Gallup Strikes Again!
Here are Bush's leads in the three national polls released before Gallup's current poll (no RV data available for DCorps and Harris; Pew and Harris matchups include Nader):
Looks like a tie ball game, right? But according to the Gallup poll conducted September 13-15 and released today, Bush is up......13???
Let's just say I'm just a wee bit skeptical of this one. First, Gallup's poll only includes one day (the 15th) these three other polls do not, so it can't be Gallup's survey dates that explain the big Bush lead.
Second, this 13 point lead is an LV figure and, as I've repeatedly emphasized, Gallup's LV screening procedure produces completely untrustworthy measures of voter sentiment this far in advance of the election. Here is a summary of the case against Gallup's LV data:
Sampling likely voters is a technique Gallup developed to measure voter sentiment on the eve of an election and predict the outcome, not to track voter sentiment weeks and months before the actual election. There is simply no evidence, and no good reason to believe, that it works well for the latter purpose. In fact, the evidence and compelling arguments are on the other side: that the registered voters are the more reliable guage of voter sentiment during the course of the campaign.
Here’s why. Gallup decides who likely voters are based on 7 questions about their interest in voting, attention to the campaign and knowledge about how to vote (e.g., where their polling place is located). The interested/attentive/knowledgeable voters are designated “likely” and the rest are thrown out of the sample. But as a campaign progresses, the level of interest among voters tends to change, particularly among those with partisan inclinations whose interest level will rise when their party seems to be mobilized and doing well and fall when it is not. Because of this, partisans of the mobilized party (lately, Republicans) tend to be screened into the likely voter sample and partisans of the demobilized party (lately, Democrats) tend to get screened out. But tomorrow, of course, the Democrats could surge, in which case their partisans may be the ones over-represented in likely voter samples.
That suggests the uncomfortable possibility that observed changes in the sentiments of “likely voters” represent not actual changes in voter sentiment, but rather changes in the composition of likely voter samples as political enthusiasm waxes and wanes among the different parties’ supporters. And that is exactly what political scientists Robert Erikson, Costas Panagopoulos, and Christopher Wlezien find in their analysis of Gallup's 2000 RV/LV data in their forthcoming paper, “Likely (and Unlikely) Voters and the Assessment of Campaign Dynamics” in Public Opinion Quarterly: “shifts in voter classification as likely or unlikely account for more observed change in the preferences of likely voters than do actual changes in voters’ candidate preferences.”

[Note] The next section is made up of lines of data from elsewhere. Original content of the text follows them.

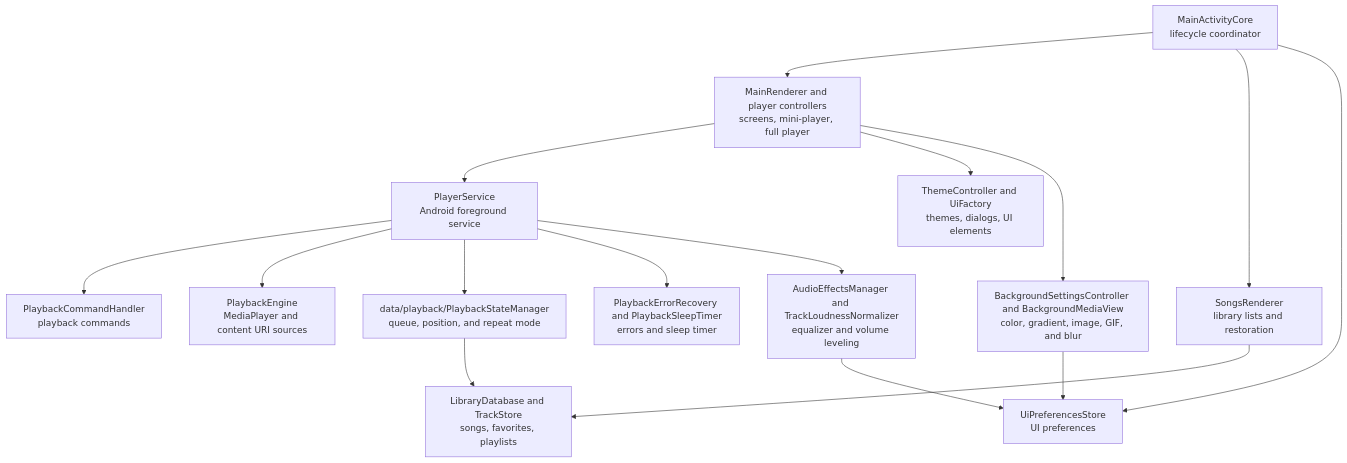
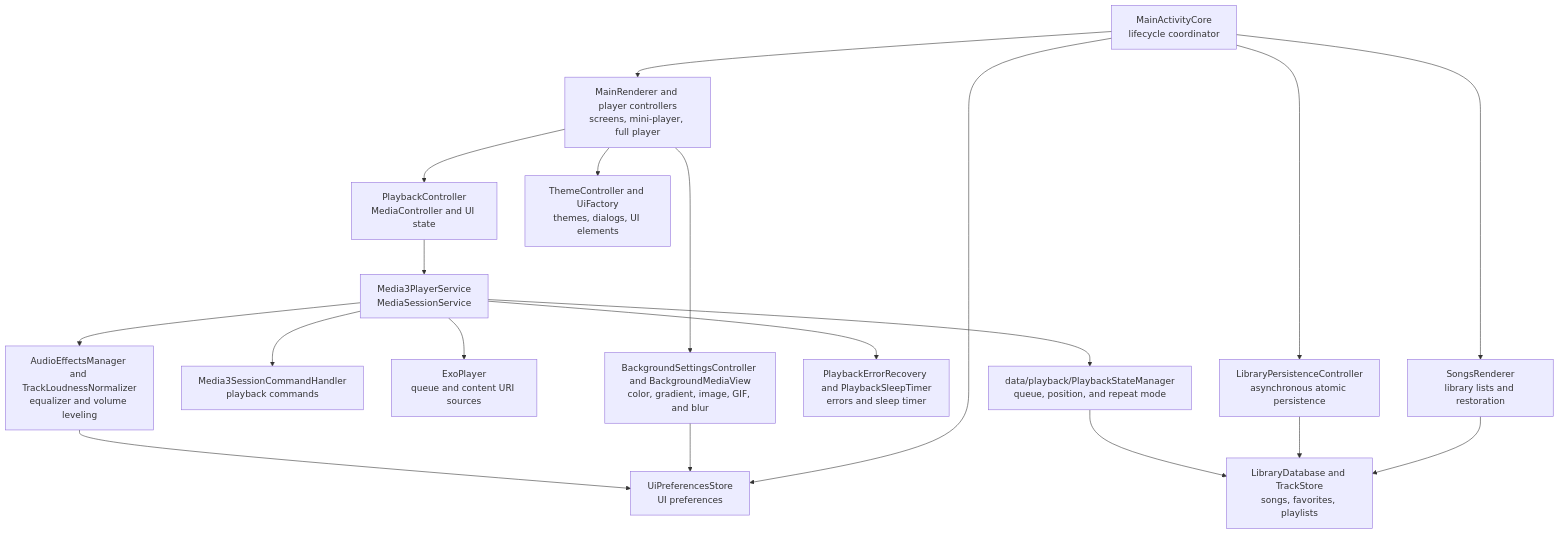
Before and after one commit to dumuzeyn/MP3-player-APK: the second of 2 diagrams in README.md, drawn with Mermaid. The commit also changed other lines of this file and 24 other files, not shown here.

````diff
--- a/README.md
+++ b/README.md
@@ -170,32 +177,37 @@
 ```mermaid
 flowchart TD
     ACT["MainActivityCore<br/>lifecycle coordinator"]
     UI["MainRenderer and player controllers<br/>screens, mini-player, full player"]
     SONGS["SongsRenderer<br/>library lists and restoration"]
-    SERVICE["PlayerService<br/>Android foreground service"]
-    COMMANDS["PlaybackCommandHandler<br/>playback commands"]
-    ENGINE["PlaybackEngine<br/>MediaPlayer and content URI sources"]
+    CLIENT["PlaybackController<br/>MediaController and UI state"]
+    SERVICE["Media3PlayerService<br/>MediaSessionService"]
+    COMMANDS["Media3SessionCommandHandler<br/>playback commands"]
+    ENGINE["ExoPlayer<br/>queue and content URI sources"]
     STATE["data/playback/PlaybackStateManager<br/>queue, position, and repeat mode"]
     RECOVERY["PlaybackErrorRecovery and PlaybackSleepTimer<br/>errors and sleep timer"]
     DATA["LibraryDatabase and TrackStore<br/>songs, favorites, playlists"]
+    PERSIST["LibraryPersistenceController<br/>asynchronous atomic persistence"]
     STYLE["ThemeController and UiFactory<br/>themes, dialogs, UI elements"]
     BACKGROUND["BackgroundSettingsController and BackgroundMediaView<br/>color, gradient, image, GIF, and blur"]
     AUDIO["AudioEffectsManager and TrackLoudnessNormalizer<br/>equalizer and volume leveling"]
     PREFS["UiPreferencesStore<br/>UI preferences"]
 
     ACT --> UI
     ACT --> SONGS
     ACT --> PREFS
     SONGS --> DATA
-    UI --> SERVICE
+    ACT --> PERSIST
+    PERSIST --> DATA
+    UI --> CLIENT
+    CLIENT --> SERVICE
     SERVICE --> COMMANDS
     SERVICE --> ENGINE
     SERVICE --> STATE
     SERVICE --> RECOVERY
     SERVICE --> AUDIO
     STATE --> DATA
     UI --> STYLE
     UI --> BACKGROUND
     BACKGROUND --> PREFS
     AUDIO --> PREFS
 ```
````
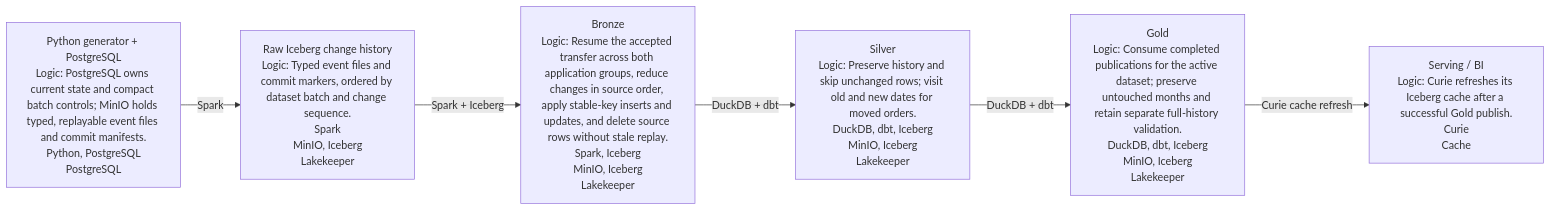
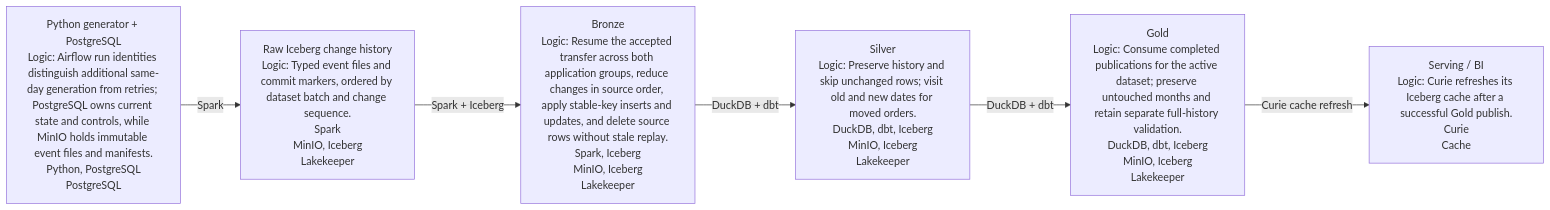
The diagram in docs/dataflow/diagrams/project_dataflow.mmd (AntonMiniazev/ampere_project), drawn with Mermaid before and after one commit. The commit also changed 14 other files, not shown here.

Commit message:
feat(generator): allow multiple generation batches per day

```diff
--- a/docs/dataflow/diagrams/project_dataflow.mmd
+++ b/docs/dataflow/diagrams/project_dataflow.mmd
@@ -1,13 +1,13 @@
 flowchart LR
-    L_SOURCE["Python generator + PostgreSQL<br/>Logic: PostgreSQL owns current state and compact batch controls; MinIO holds typed, replayable event files and commit manifests.<br/>Python, PostgreSQL<br/>PostgreSQL"]
+    L_SOURCE["Python generator + PostgreSQL<br/>Logic: Airflow run identities distinguish additional same-day generation from retries; PostgreSQL owns current state and controls, while MinIO holds immutable event files and manifests.<br/>Python, PostgreSQL<br/>PostgreSQL"]
     L_RAW["Raw Iceberg change history<br/>Logic: Typed event files and commit markers, ordered by dataset batch and change sequence.<br/>Spark<br/>MinIO, Iceberg<br/>Lakekeeper"]
     L_BRONZE["Bronze<br/>Logic: Resume the accepted transfer across both application groups, reduce changes in source order, apply stable-key inserts and updates, and delete source rows without stale replay.<br/>Spark, Iceberg<br/>MinIO, Iceberg<br/>Lakekeeper"]
     L_SILVER["Silver<br/>Logic: Preserve history and skip unchanged rows; visit old and new dates for moved orders.<br/>DuckDB, dbt, Iceberg<br/>MinIO, Iceberg<br/>Lakekeeper"]
     L_GOLD["Gold<br/>Logic: Consume completed publications for the active dataset; preserve untouched months and retain separate full-history validation.<br/>DuckDB, dbt, Iceberg<br/>MinIO, Iceberg<br/>Lakekeeper"]
     L_SERVING["Serving / BI<br/>Logic: Curie refreshes its Iceberg cache after a successful Gold publish.<br/>Curie<br/>Cache"]
 
     L_SOURCE -->|"Spark"| L_RAW
     L_RAW -->|"Spark + Iceberg"| L_BRONZE
     L_BRONZE -->|"DuckDB + dbt"| L_SILVER
     L_SILVER -->|"DuckDB + dbt"| L_GOLD
     L_GOLD -->|"Curie cache refresh"| L_SERVING
```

That means that, instead of giving you a better picture of voter sentiment and how it is changing than conventional registered voter data, likely voter data give you a worse one since true changes in voter sentiment are swamped by changes in who is classified as a likely voter.
I think the case against the Gallup LV data looks rock solid. In my view, it's time for them to drop reporting these data because they are highly likely to give an inaccurate picture of the state of the race and, by doing so--especially given the high profile of Gallup's polls--unfairly pump up one side of the race and demoralize the other. That doesn't seem acceptable to me.
Of course they'll reply: well, our data work so well right before the election, they must be the best data to use all the time. But, for the reasons outlined above, that reasoning is completely specious. And then there's this: the LV data haven't been working so well lately even right before the actual election. In 3 of the last 4 presidential elections (including the last one), Gallup's final RV reading was actually closer to the final result than their final LV reading!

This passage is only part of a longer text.